◆ HOW TO COMPLETE THIS TASK:
Do any lines in the data below contain "background"? If so, copy every one of them.

◆ Screenshot and code edit data:
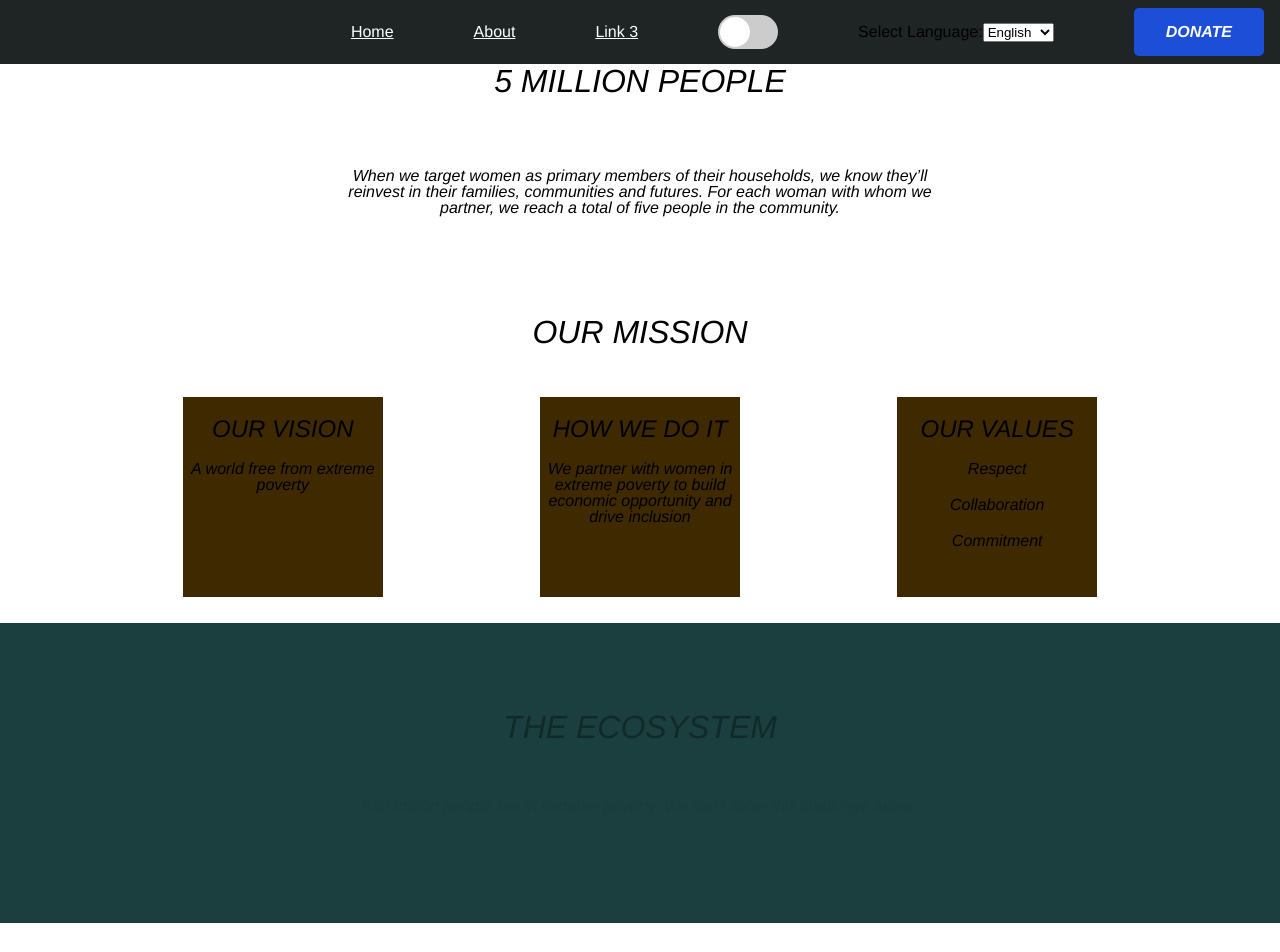
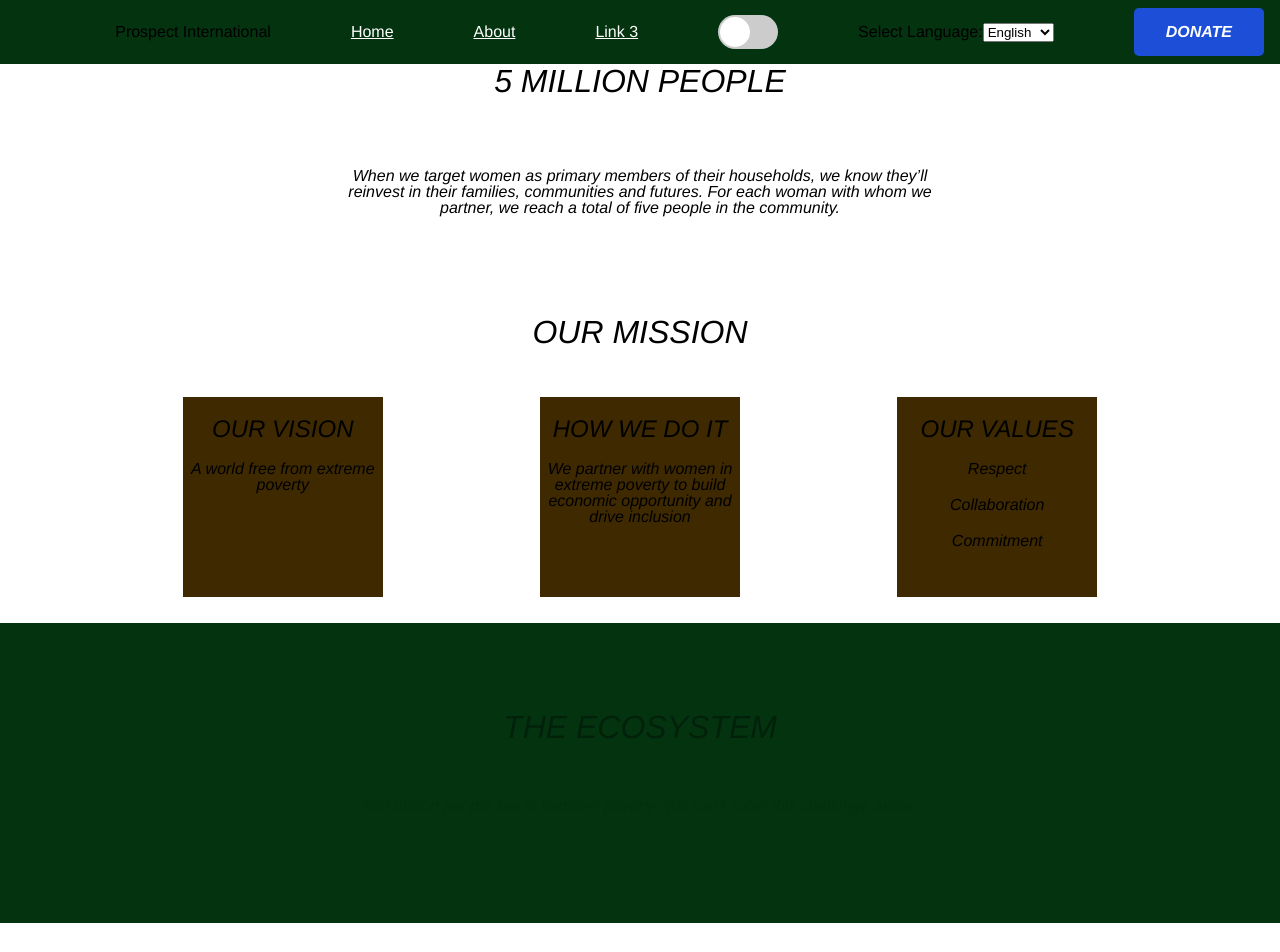
Before and after one commit to ZahiAhmed/Hackathon, a React (Create React App) app in the folder frontend/: page /about in a window 1280 px wide. Shown: the top 952 px of the page. Built offline with nearby package versions, Linux system fonts and the light colour scheme.

Commit message:
color and title

```diff
--- a/frontend/public/index.html
+++ b/frontend/public/index.html
@@ -5,7 +5,7 @@
     <meta name="viewport" content="width=device-width, initial-scale=1" />
     <meta name="theme-color" content="#000000" />
     <link rel="manifest" href="%PUBLIC_URL%/manifest.json" />
-    <title>React Template</title>
+    <title>Prospect International</title>
   </head>
   <body>
     <noscript>You need to enable JavaScript to run this app.</noscript>
--- a/frontend/src/components/AboutPage/index.css
+++ b/frontend/src/components/AboutPage/index.css
@@ -50,7 +50,7 @@ h4 {
 
 .ecosystem-container{
     padding: 2%;
-    background-color: rgb(27, 62, 62);
+    background-color: rgb(4, 51, 16);
     height: 300px;
 }
 
--- a/frontend/src/components/NavLink/index.css
+++ b/frontend/src/components/NavLink/index.css
@@ -6,7 +6,7 @@ nav {
   align-items: center;
   justify-content: end;
   gap: 5rem;
-  background-color: rgb(31, 37, 37);
+  background-color: rgb(4, 51, 16);
   position: fixed;
   width: 100%;
   z-index: 1000;
--- a/frontend/src/components/NavLink/index.js
+++ b/frontend/src/components/NavLink/index.js
@@ -15,6 +15,7 @@ const NavLink = () => {
     <>
       <nav>
         <ul className="nav-links">
+          <li>Prospect International</li>
           <li className="link">
             <a href="/home">Home</a>
           </li>
```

◆ TASK OUTPUT:
-    background-color: rgb(27, 62, 62);
+    background-color: rgb(4, 51, 16);
-  background-color: rgb(31, 37, 37);
+  background-color: rgb(4, 51, 16);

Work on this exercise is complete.